Love envisions a future where dance parties can be held at home, and instead of clubgoers paying for admission to a venue, they would pay to access a stream where several DJs would perform over the internet.
“If you open up to more than 10 person gatherings, I can have four DJs in my house for an entire event, and people could have a house party along with like thousands of other houses. I think that’s kind of the next wave,” said Love.
Others are more skeptical about the possibility of monetizing streams. Robbie Kowal, the CEO of HushConcerts, an events production company headquartered in San Francisco that specializes in silent disco and conference events, told me that “monetizing streams would be impossible.” We can ask for donations, ticket sales, but I don’t think it’s feasible to monetize live streaming,” said Kowal. “People’s time live is one thing. The stage, lights, bass, etc. Live is Live. At home you’re competing with Netflix, iTunes, TV, video games, Instagram, comic books, etc,” said Kowal.
Although HushConcerts receives little money is doing so, they are still streaming content online over their HushCast website, which runs two streams over the Blue and Green Channels from 1:30-3:30pm and 8-10pm, respectively. Kowal told me that his motivation for continuing to stream music for free was to help listeners and DJs sheltering in place stay active.
The community “needs to exercise, dance. Many of them have kids,” Kowal said. “So we bring an authentic silent disco experience to their house. The DJs love it, it makes them feel valuable again, and the community loves it,” said Kowal. (When I listened to the Green Channel stream on Tuesday, a DJ named My Pet Monster was playing.)
Gates on the other hand, thinks that musicians will need to move beyond streaming to build a brand and earn enough to survive.
“The idea that everyone will turn to streaming and that everyone will survive on donations, is naïve,” said Gates. “I think the musicians who survive are going to be the ones who can give something to their fans. Not just here’s my tracks, but also like here’s my sample packs, here’s a special message to your friend, like Cameo,” said Gates.
Kowal, for one, is interested in giving to the community in ways other than playing music. HushConcerts has started a campaign called MusicForMasks, where they are 3D printing face shields to be distributed to Kaiser San Leandro Pediatrics and nurses in Chicago, according to Kowal. They are raising funds through a GoFundMe campaign, and have a goal to raise $10 thousand to produce face shields for the next six to eight weeks.
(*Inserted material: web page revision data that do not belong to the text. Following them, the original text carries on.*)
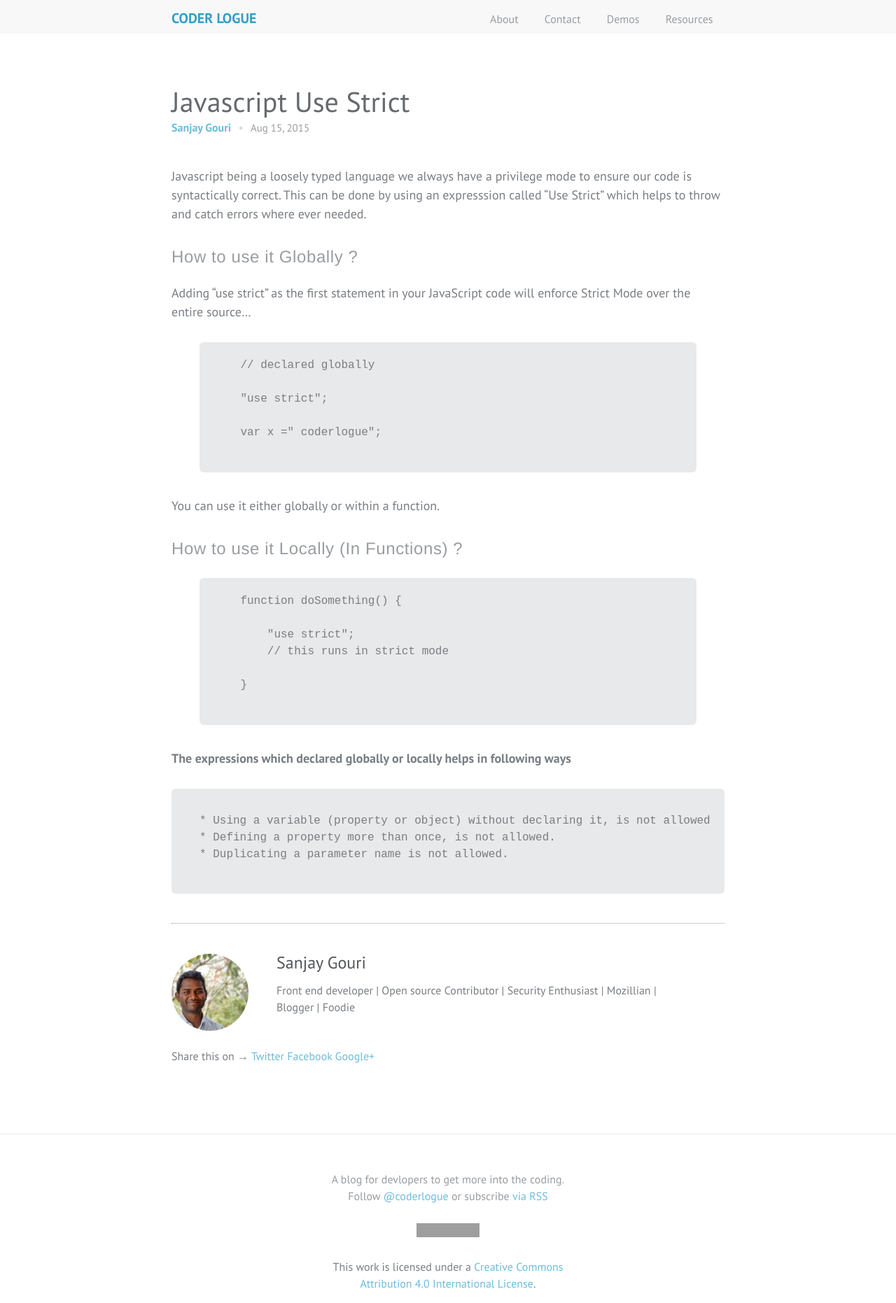
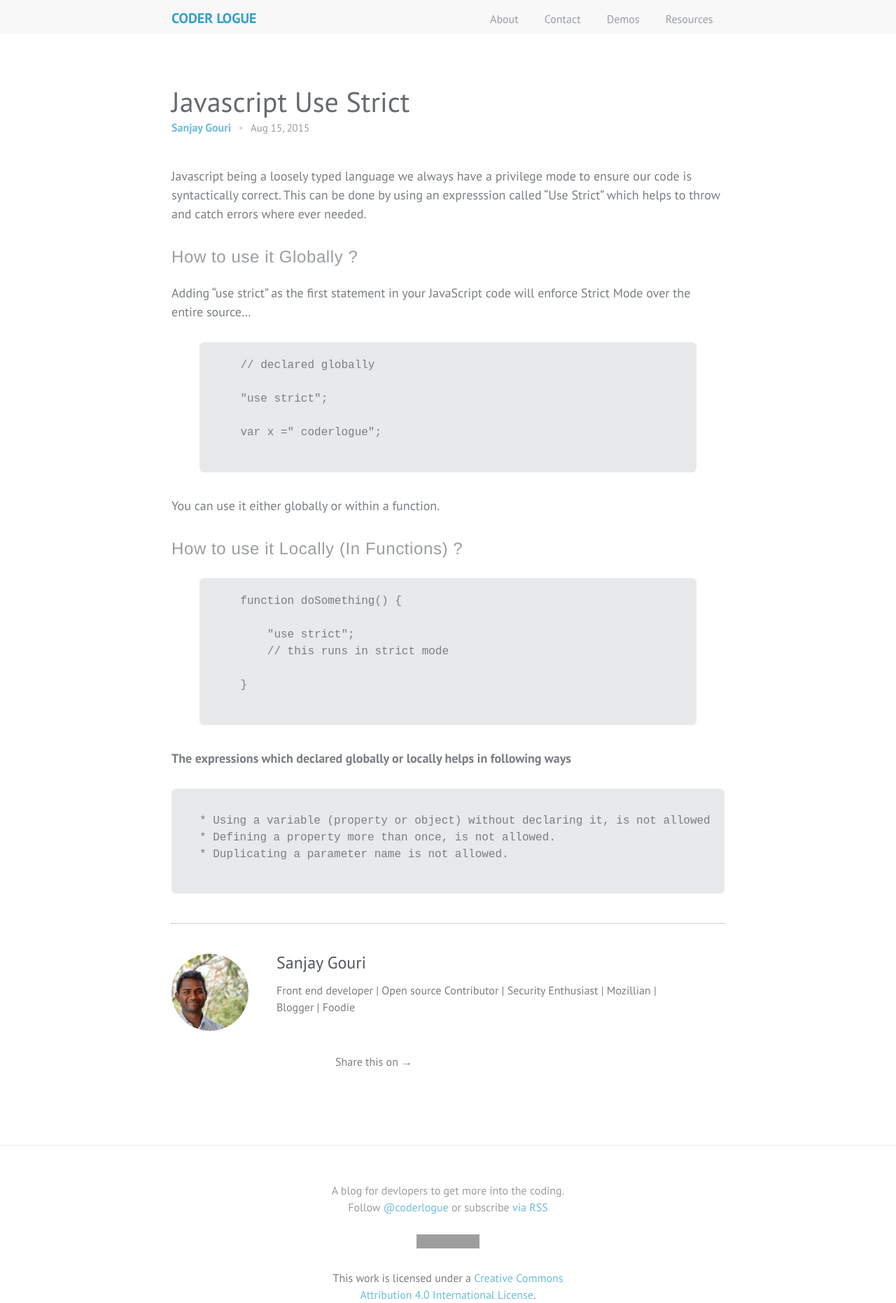
Before and after one commit to coderlogue/coderlogue.github.io, a Jekyll site: the page built from _posts/2015-08-15-Javascript use strict.md, in a window 1280 px wide. Shown: the whole page at 70% size. Built offline with Jekyll 4.4.1, drawn with Linux system fonts in a browser that asks for light colours; comment, search, counter and statistics services are not loaded; grey boxes are pictures that could not be loaded.

Commit message:
Update share-page.html

```diff
--- a/_includes/share-page.html
+++ b/_includes/share-page.html
@@ -1,3 +1,25 @@
+<style>
+    .share-page {
+    text-align: center;
+    background: $secondary-color;
+    color: $light-color;
+    padding: 8px 15px;
+    border-radius: 5px;
+    margin: 1.5 * $spacing-unit 0;
+
+    a {
+        font-weight: 700;
+        color: #fff;
+        margin-left: 10px;
+
+        &:hover {
+            border-bottom: 1px dashed #fff;
+        }
+    }
+}
+
+</style>
+
 <div class="share-page">
     Share this on &rarr;
     <a href="https://twitter.com/intent/tweet?text={{ page.title }}&url={{ site.url }}{{ page.url }}&via={{ site.twitter_username }}&related={{ site.twitter_username }}" rel="nofollow" target="_blank" title="Share on Twitter">Twitter</a>
```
As of writing this article, they have raised over $3000.
Despite a sharp drop in income, Kowal remains confident that he and HushConcerts will survive COVID-19. “How we’re going to make a living, I have no freaking clue, but we’ve always found a way,” said Kowal.
Here are some scenes from the MusicForMasks production workshop, utilizing 3D printers.